▶ [Your assignment]
An unchanged copy of every record below, without pictures, is the goal.

▶ [Excerpted records]
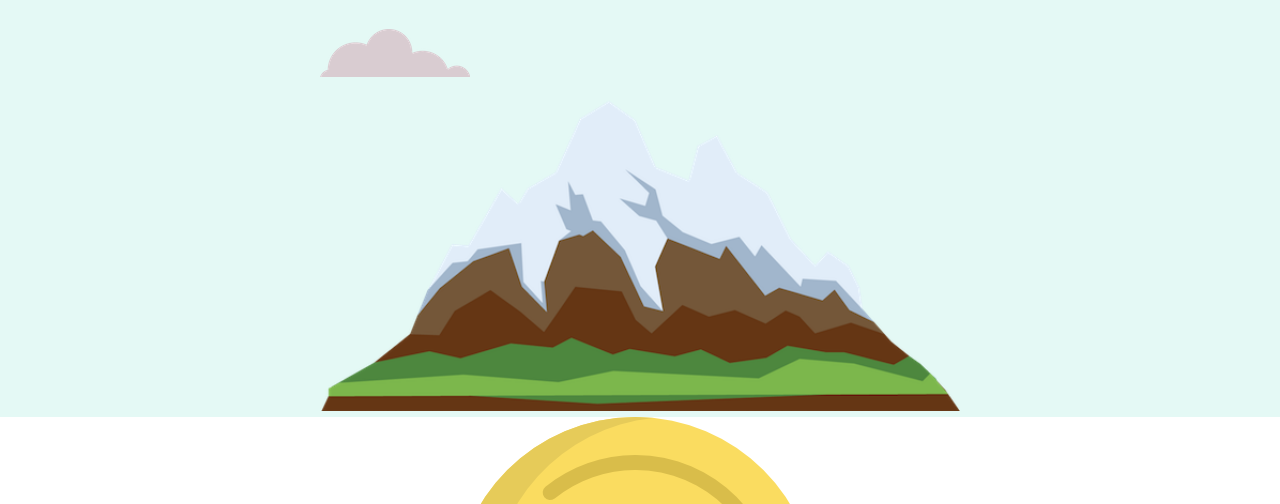
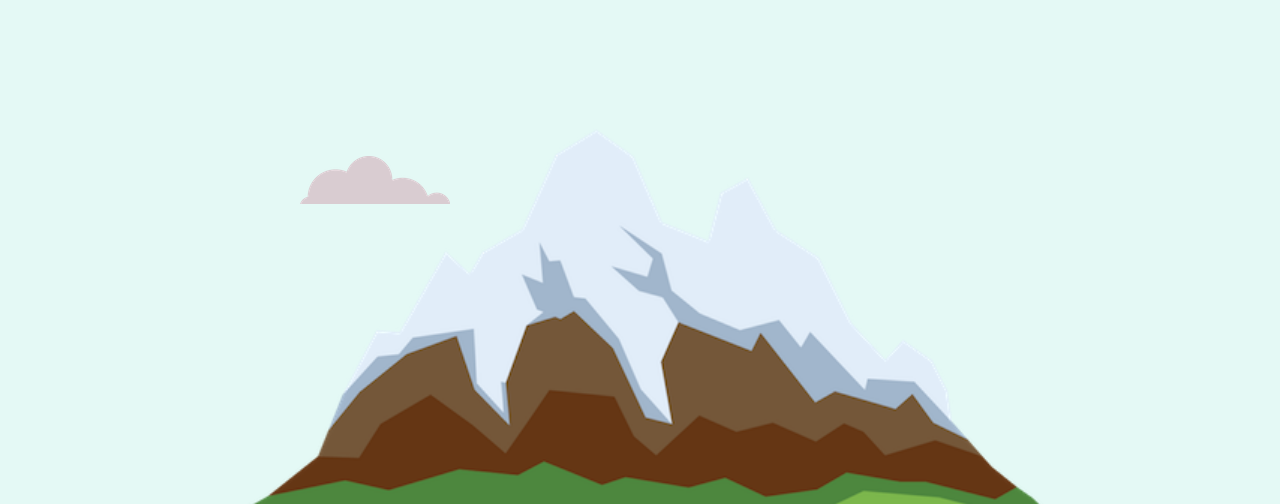
Before and after one commit to SRIBALAJY/testing, a plain HTML site: page index.html in a window 1280 px wide. Shown: the part 296-800 px from the top of the page. Drawn offline with Linux system fonts and the light colour scheme.

Commit message:
Update sty1.css

```diff
--- a/sty1.css
+++ b/sty1.css
@@ -13,9 +13,11 @@ body{
 }
 .cloud2{
   position: absolute;
+  bottom: 300px;
+  left: 300px;
 }
 .mountain{
-  width: 50%;
+  width: 70%;
 }
 h1{
   font-size: 5.25rem;
```
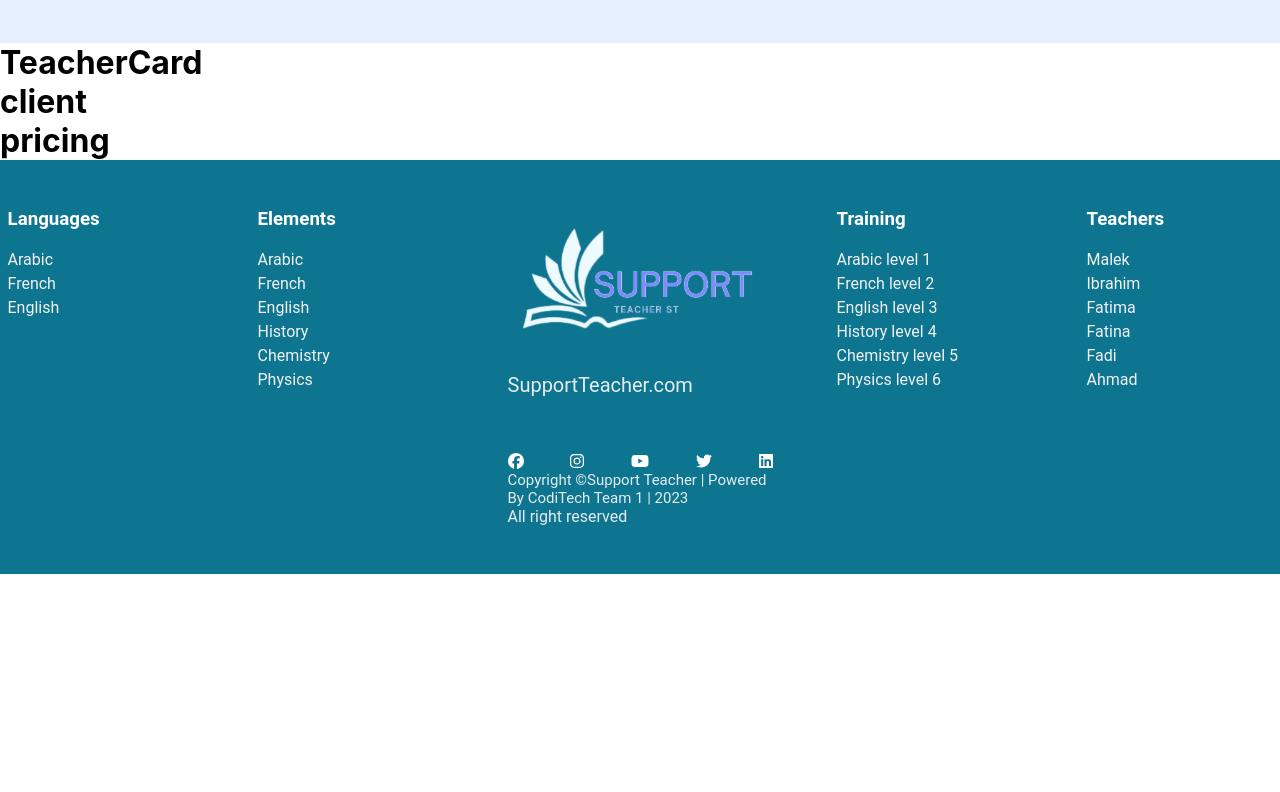
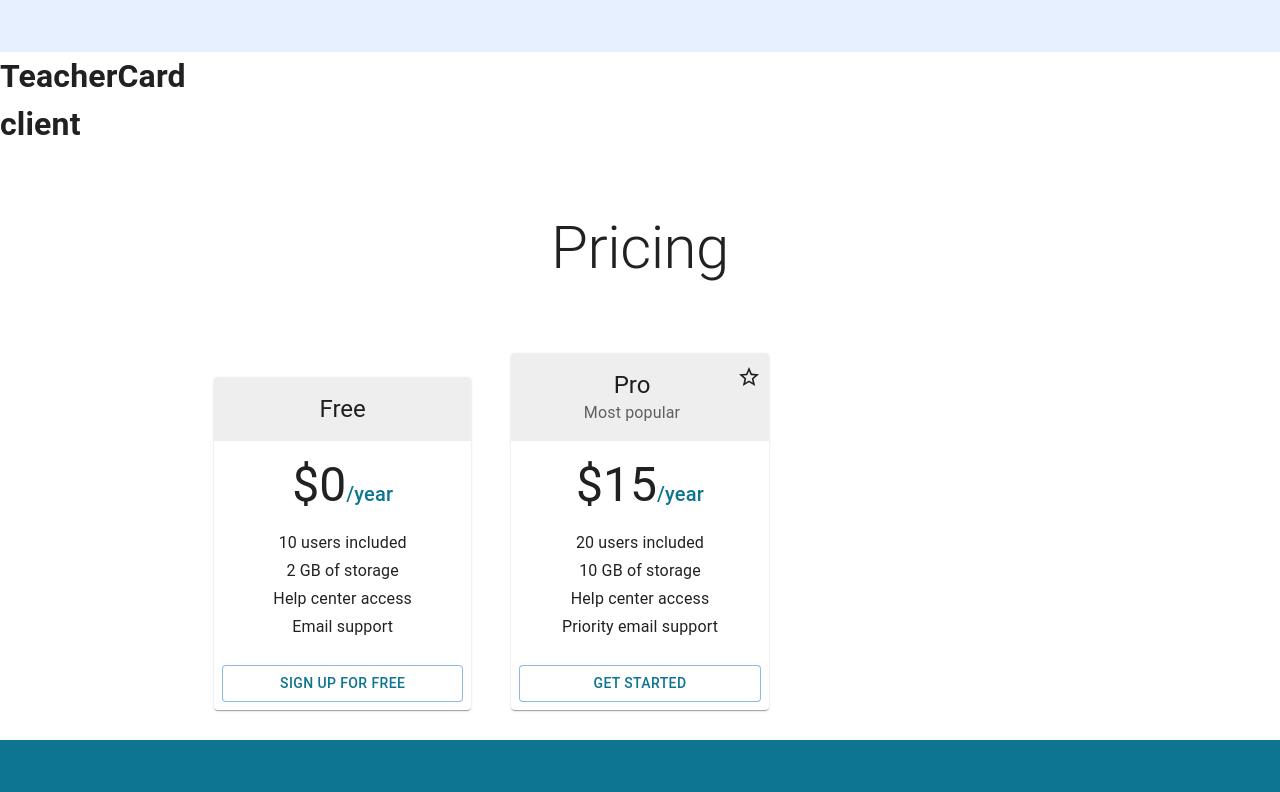
Before and after one commit to realclientproject/frontend, a React (Create React App) app: page / in a window 1280 px wide. Shown: the part 2080-2872 px from the top of the page. Before the commit the page ends 2654 px from the top, so only its background shows below. Built offline with nearby package versions, Linux system fonts and the light colour scheme; the HTML template or start-up script is replaced by a standard one.

Commit message:
Pricing-section done

```diff
--- a/src/components/pricing/pricing.jsx
+++ b/src/components/pricing/pricing.jsx
@@ -1,10 +1,150 @@
-import React from "react";
-function Pricing() {
+import * as React from "react";
+import AppBar from "@mui/material/AppBar";
+import Box from "@mui/material/Box";
+import Button from "@mui/material/Button";
+import Card from "@mui/material/Card";
+import CardActions from "@mui/material/CardActions";
+import CardContent from "@mui/material/CardContent";
+import CardHeader from "@mui/material/CardHeader";
+import CssBaseline from "@mui/material/CssBaseline";
+import Grid from "@mui/material/Grid";
+import StarIcon from "@mui/icons-material/StarBorder";
+import Toolbar from "@mui/material/Toolbar";
+import Typography from "@mui/material/Typography";
+import Link from "@mui/material/Link";
+import GlobalStyles from "@mui/material/GlobalStyles";
+import Container from "@mui/material/Container";
+
+const tiers = [
+  {
+    title: "Free",
+    price: "0",
+    description: [
+      "10 users included",
+      "2 GB of storage",
+      "Help center access",
+      "Email support",
+    ],
+    buttonText: "Sign up for free",
+    buttonVariant: "outlined",
+  },
+  {
+    title: "Pro",
+    subheader: "Most popular",
+    price: "15",
+    description: [
+      "20 users included",
+      "10 GB of storage",
+      "Help center access",
+      "Priority email support",
+    ],
+    buttonText: "Get started",
+    buttonVariant: "outlined",
+  },
+];
+
+function PricingContent() {
   return (
-    <div>
-      <h1>pricing</h1>
-    </div>
+    <React.Fragment>
+      <GlobalStyles
+        styles={{ ul: { margin: 0, padding: 0, listStyle: "none" } }}
+      />
+      <CssBaseline />
+
+      <Container
+        disableGutters
+        maxWidth="sm"
+        component="main"
+        sx={{ pt: 8, pb: 6 }}
+      >
+        <Typography
+          component="h1"
+          variant="h2"
+          align="center"
+          color="text.primary"
+          gutterBottom
+        >
+          Pricing
+        </Typography>
+      </Container>
+      {/* End hero unit */}
+      <Container maxWidth="md" component="main">
+        <Grid container spacing={5} alignItems="flex-end">
+          {tiers.map((tier) => (
+            // Enterprise card is full width at sm breakpoint
+            <Grid
+              item
+              key={tier.title}
+              xs={10}
+              md={4}
+              sx={{ margin: "0 0px 30px 0px" }}
+            >
+              <Card>
+                <CardHeader
+                  title={tier.title}
+                  subheader={tier.subheader}
+                  titleTypographyProps={{ align: "center" }}
+                  action={tier.title === "Pro" ? <StarIcon /> : null}
+                  subheaderTypographyProps={{
+                    align: "center",
+                  }}
+                  sx={{
+                    backgroundColor: (theme) =>
+                      theme.palette.mode === "light"
+                        ? theme.palette.grey[200]
+                        : theme.palette.grey[700],
+                  }}
+                />
+                <CardContent>
+                  <Box
+                    sx={{
+                      display: "flex",
+                      justifyContent: "center",
+                      alignItems: "baseline",
+                      mb: 2,
+                    }}
+                  >
+                    <Typography component="h2" variant="h3" color="text.info">
+                      ${tier.price}
+                    </Typography>
+                    <Typography variant="h6" color="#0D7590">
+                      /year
+                    </Typography>
+                  </Box>
+                  <ul>
+                    {tier.description.map((line) => (
+                      <Typography
+                        component="li"
+                        variant="subtitle1"
+                        align="center"
+                        key={line}
+                      >
+                        {line}
+                      </Typography>
+                    ))}
+                  </ul>
+                </CardContent>
+                <CardActions>
+                  <Button
+                    fullWidth
+                    variant={tier.buttonVariant}
+                    sx={{
+                      backgroundColor: "#fff",
+                      color: "#0D7590",
+                    }}
+                  >
+                    {tier.buttonText}
+                  </Button>
+                </CardActions>
+              </Card>
+            </Grid>
+          ))}
+        </Grid>
+      </Container>
+    </React.Fragment>
   );
 }
 
-export default Pricing;
+export default function Pricing() {
+  return <PricingContent />;
+}
```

▶ [Exercise response]
Before and after one commit to SRIBALAJY/testing, a plain HTML site: page index.html in a window 1280 px wide. Shown: the part 296-800 px from the top of the page. Drawn offline with Linux system fonts and the light colour scheme.

Commit message:
Update sty1.css

```diff
--- a/sty1.css
+++ b/sty1.css
@@ -13,9 +13,11 @@ body{
 }
 .cloud2{
   position: absolute;
+  bottom: 300px;
+  left: 300px;
 }
 .mountain{
-  width: 50%;
+  width: 70%;
 }
 h1{
   font-size: 5.25rem;
```
Before and after one commit to realclientproject/frontend, a React (Create React App) app: page / in a window 1280 px wide. Shown: the part 2080-2872 px from the top of the page. Before the commit the page ends 2654 px from the top, so only its background shows below. Built offline with nearby package versions, Linux system fonts and the light colour scheme; the HTML template or start-up script is replaced by a standard one.

Commit message:
Pricing-section done

```diff
--- a/src/components/pricing/pricing.jsx
+++ b/src/components/pricing/pricing.jsx
@@ -1,10 +1,150 @@
-import React from "react";
-function Pricing() {
+import * as React from "react";
+import AppBar from "@mui/material/AppBar";
+import Box from "@mui/material/Box";
+import Button from "@mui/material/Button";
+import Card from "@mui/material/Card";
+import CardActions from "@mui/material/CardActions";
+import CardContent from "@mui/material/CardContent";
+import CardHeader from "@mui/material/CardHeader";
+import CssBaseline from "@mui/material/CssBaseline";
+import Grid from "@mui/material/Grid";
+import StarIcon from "@mui/icons-material/StarBorder";
+import Toolbar from "@mui/material/Toolbar";
+import Typography from "@mui/material/Typography";
+import Link from "@mui/material/Link";
+import GlobalStyles from "@mui/material/GlobalStyles";
+import Container from "@mui/material/Container";
+
+const tiers = [
+  {
+    title: "Free",
+    price: "0",
+    description: [
+      "10 users included",
+      "2 GB of storage",
+      "Help center access",
+      "Email support",
+    ],
+    buttonText: "Sign up for free",
+    buttonVariant: "outlined",
+  },
+  {
+    title: "Pro",
+    subheader: "Most popular",
+    price: "15",
+    description: [
+      "20 users included",
+      "10 GB of storage",
+      "Help center access",
+      "Priority email support",
+    ],
+    buttonText: "Get started",
+    buttonVariant: "outlined",
+  },
+];
+
+function PricingContent() {
   return (
-    <div>
-      <h1>pricing</h1>
-    </div>
+    <React.Fragment>
+      <GlobalStyles
+        styles={{ ul: { margin: 0, padding: 0, listStyle: "none" } }}
+      />
+      <CssBaseline />
+
+      <Container
+        disableGutters
+        maxWidth="sm"
+        component="main"
+        sx={{ pt: 8, pb: 6 }}
+      >
+        <Typography
+          component="h1"
+          variant="h2"
+          align="center"
+          color="text.primary"
+          gutterBottom
+        >
+          Pricing
+        </Typography>
+      </Container>
+      {/* End hero unit */}
+      <Container maxWidth="md" component="main">
+        <Grid container spacing={5} alignItems="flex-end">
+          {tiers.map((tier) => (
+            // Enterprise card is full width at sm breakpoint
+            <Grid
+              item
+              key={tier.title}
+              xs={10}
+              md={4}
+              sx={{ margin: "0 0px 30px 0px" }}
+            >
+              <Card>
+                <CardHeader
+                  title={tier.title}
+                  subheader={tier.subheader}
+                  titleTypographyProps={{ align: "center" }}
+                  action={tier.title === "Pro" ? <StarIcon /> : null}
+                  subheaderTypographyProps={{
+                    align: "center",
+                  }}
+                  sx={{
+                    backgroundColor: (theme) =>
+                      theme.palette.mode === "light"
+                        ? theme.palette.grey[200]
+                        : theme.palette.grey[700],
+                  }}
+                />
+                <CardContent>
+                  <Box
+                    sx={{
+                      display: "flex",
+                      justifyContent: "center",
+                      alignItems: "baseline",
+                      mb: 2,
+                    }}
+                  >
+                    <Typography component="h2" variant="h3" color="text.info">
+                      ${tier.price}
+                    </Typography>
+                    <Typography variant="h6" color="#0D7590">
+                      /year
+                    </Typography>
+                  </Box>
+                  <ul>
+                    {tier.description.map((line) => (
+                      <Typography
+                        component="li"
+                        variant="subtitle1"
+                        align="center"
+                        key={line}
+                      >
+                        {line}
+                      </Typography>
+                    ))}
+                  </ul>
+                </CardContent>
+                <CardActions>
+                  <Button
+                    fullWidth
+                    variant={tier.buttonVariant}
+                    sx={{
+                      backgroundColor: "#fff",
+                      color: "#0D7590",
+                    }}
+                  >
+                    {tier.buttonText}
+                  </Button>
+                </CardActions>
+              </Card>
+            </Grid>
+          ))}
+        </Grid>
+      </Container>
+    </React.Fragment>
   );
 }
 
-export default Pricing;
+export default function Pricing() {
+  return <PricingContent />;
+}
```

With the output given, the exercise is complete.